-------- Study material
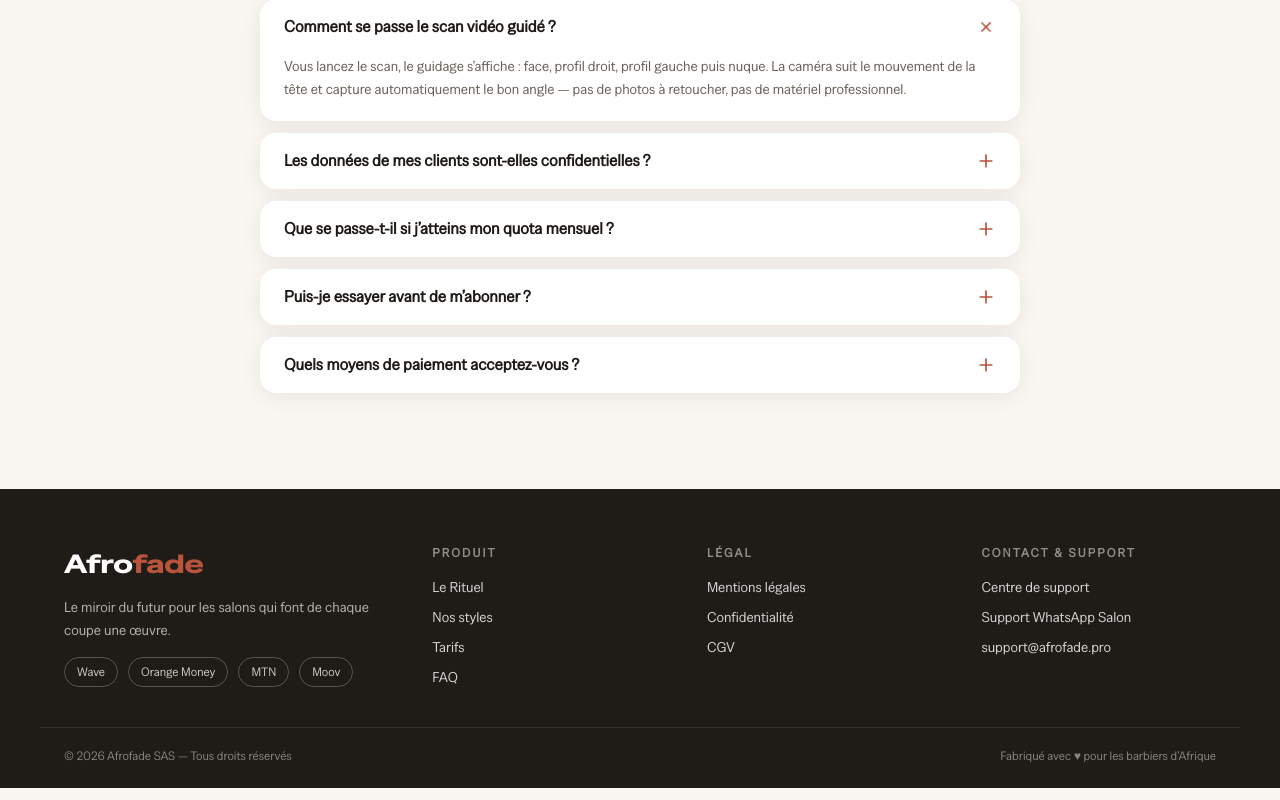
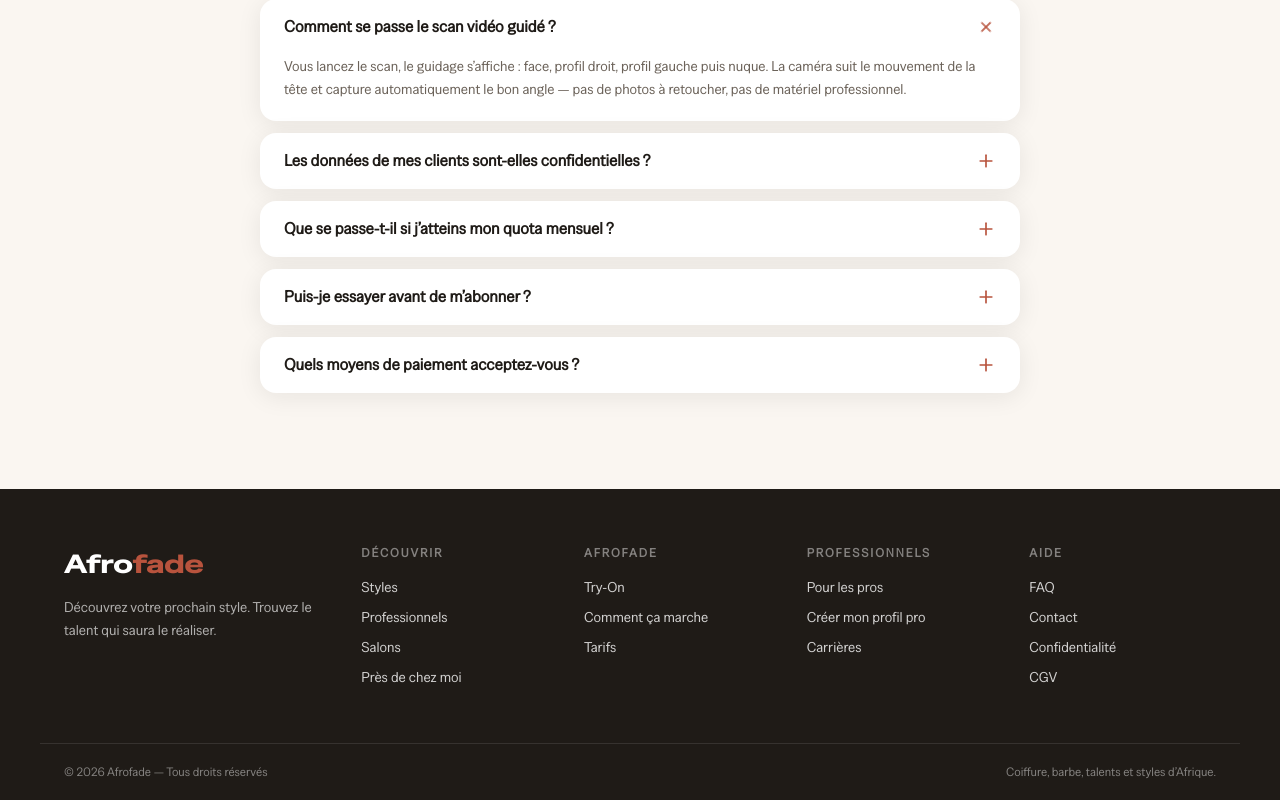
Before and after one commit to KGS-L/Afrofade-Model-IA, a Next.js app in the folder web/: page / in a window 1280 px wide. Shown: the part 5047-5847 px from the top of the page. Built offline with nearby package versions, Linux system fonts and the light colour scheme; no server answers.

Commit message:
feat: broaden Afrofade marketplace footer

```diff
--- a/web/src/components/Footer.tsx
+++ b/web/src/components/Footer.tsx
@@ -1,112 +1,20 @@
 'use client';
 
-import React from 'react';
 import Link from 'next/link';
 
-export const Footer: React.FC = () => {
-  return (
-    <footer className="bg-night text-white mt-auto">
-      <div className="max-w-container mx-auto px-6 pt-14 pb-10 grid md:grid-cols-[1.4fr_1fr_1fr_1fr] gap-10">
-        <div>
-          <Link href="/" className="font-display text-[26px]">
-            Afro<span className="text-terracotta">fade</span>
-          </Link>
-          <p className="mt-3 text-sm leading-relaxed text-white/65 max-w-[34ch]">
-            Le miroir du futur pour les salons qui font de chaque coupe une œuvre.
-          </p>
-          <div className="flex flex-wrap gap-2.5 mt-4">
-            {['Wave', 'Orange Money', 'MTN', 'Moov'].map((p) => (
-              <span
-                key={p}
-                className="border border-white/25 rounded-pill px-3 py-1.5 text-xs text-white/75"
-              >
-                {p}
-              </span>
-            ))}
-          </div>
-        </div>
+const groups = [
+  { title: 'DÉCOUVRIR', links: [['Styles','/styles'],['Professionnels','/discover?type=professional'],['Salons','/discover?type=salon'],['Près de chez moi','/discover']] },
+  { title: 'AFROFADE', links: [['Try-On','/rituel'],['Comment ça marche','/#comment-ca-marche'],['Tarifs','/#offres']] },
+  { title: 'PROFESSIONNELS', links: [['Pour les pros','/pour-les-pros'],['Créer mon profil pro','/pro/onboarding'],['Carrières','/careers']] },
+  { title: 'AIDE', links: [['FAQ','/#faq'],['Contact','/contact'],['Confidentialité','/legal/confidentialite'],['CGV','/legal/cgv']] },
+];
 
-        <nav aria-label="Produit">
-          <h4 className="text-xs font-bold tracking-[0.18em] text-white/50 mb-4">
-            PRODUIT
-          </h4>
-          <ul className="space-y-2.5 text-sm text-white/80">
-            <li>
-              <Link href="/#rituel-studio" className="hover:text-terracotta transition-colors">
-                Le Rituel
-              </Link>
-            </li>
-            <li>
-              <Link href="/styles" className="hover:text-terracotta transition-colors">
-                Nos styles
-              </Link>
-            </li>
-            <li>
-              <Link href="/#tarifs" className="hover:text-terracotta transition-colors">
-                Tarifs
-              </Link>
-            </li>
-            <li>
-              <Link href="/#faq" className="hover:text-terracotta transition-colors">
-                FAQ
-              </Link>
-            </li>
-          </ul>
-        </nav>
-
-        <nav aria-label="Légal">
-          <h4 className="text-xs font-bold tracking-[0.18em] text-white/50 mb-4">
-            LÉGAL
-          </h4>
-          <ul className="space-y-2.5 text-sm text-white/80">
-            <li>
-              <Link href="/legal/mentions-legales" className="hover:text-terracotta transition-colors">
-                Mentions légales
-              </Link>
-            </li>
-            <li>
-              <Link href="/legal/confidentialite" className="hover:text-terracotta transition-colors">
-                Confidentialité
-              </Link>
-            </li>
-            <li>
-              <Link href="/legal/cgv" className="hover:text-terracotta transition-colors">
-                CGV
-              </Link>
-            </li>
-          </ul>
-        </nav>
-
-        <nav aria-label="Contact & Support">
-          <h4 className="text-xs font-bold tracking-[0.18em] text-white/50 mb-4">
-            CONTACT & SUPPORT
-          </h4>
-          <ul className="space-y-2.5 text-sm text-white/80">
-            <li>
-              <Link href="/contact" className="hover:text-terracotta transition-colors">
-                Centre de support
-              </Link>
-            </li>
-            <li>
-              <a href="https://wa.me/2250000000000" target="_blank" rel="noopener noreferrer" className="hover:text-terracotta transition-colors">
-                Support WhatsApp Salon
-              </a>
-            </li>
-            <li>
-              <a href="mailto:support@afrofade.pro" className="hover:text-terracotta transition-colors">
-                support@afrofade.pro
-              </a>
-            </li>
-          </ul>
-        </nav>
-      </div>
-
-      <div className="max-w-container mx-auto px-6 border-t border-white/10 pt-5 pb-6 flex flex-col sm:flex-row justify-between gap-2 text-xs text-white/45">
-        <span>© {new Date().getFullYear()} Afrofade SAS — Tous droits réservés</span>
-        <span>
-          Fabriqué avec <span aria-hidden="true">♥</span> pour les barbiers d’Afrique
-        </span>
-      </div>
-    </footer>
-  );
-};
+export function Footer() {
+  return <footer className="bg-night text-white mt-auto">
+    <div className="max-w-container mx-auto px-6 py-14 grid sm:grid-cols-2 lg:grid-cols-[1.4fr_repeat(4,1fr)] gap-9">
+      <div><Link href="/" className="font-display text-[26px]">Afro<span className="text-terracotta">fade</span></Link><p className="mt-3 text-sm leading-relaxed text-white/65 max-w-[34ch]">Découvrez votre prochain style. Trouvez le talent qui saura le réaliser.</p></div>
+      {groups.map(group=><nav key={group.title} aria-label={group.title}><h4 className="text-xs font-bold tracking-[.16em] text-white/45 mb-4">{group.title}</h4><ul className="space-y-2.5 text-sm text-white/80">{group.links.map(([label,href])=><li key={href}><Link href={href} className="hover:text-terracotta">{label}</Link></li>)}</ul></nav>)}
+    </div>
+    <div className="max-w-container mx-auto px-6 border-t border-white/10 py-5 flex flex-col sm:flex-row justify-between gap-2 text-xs text-white/45"><span>© {new Date().getFullYear()} Afrofade — Tous droits réservés</span><span>Coiffure, barbe, talents et styles d’Afrique.</span></div>
+  </footer>;
+}
```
----------------
Copy out the lines of the records above in which the string "night" appears.

-    <footer className="bg-night text-white mt-auto">
+  return <footer className="bg-night text-white mt-auto">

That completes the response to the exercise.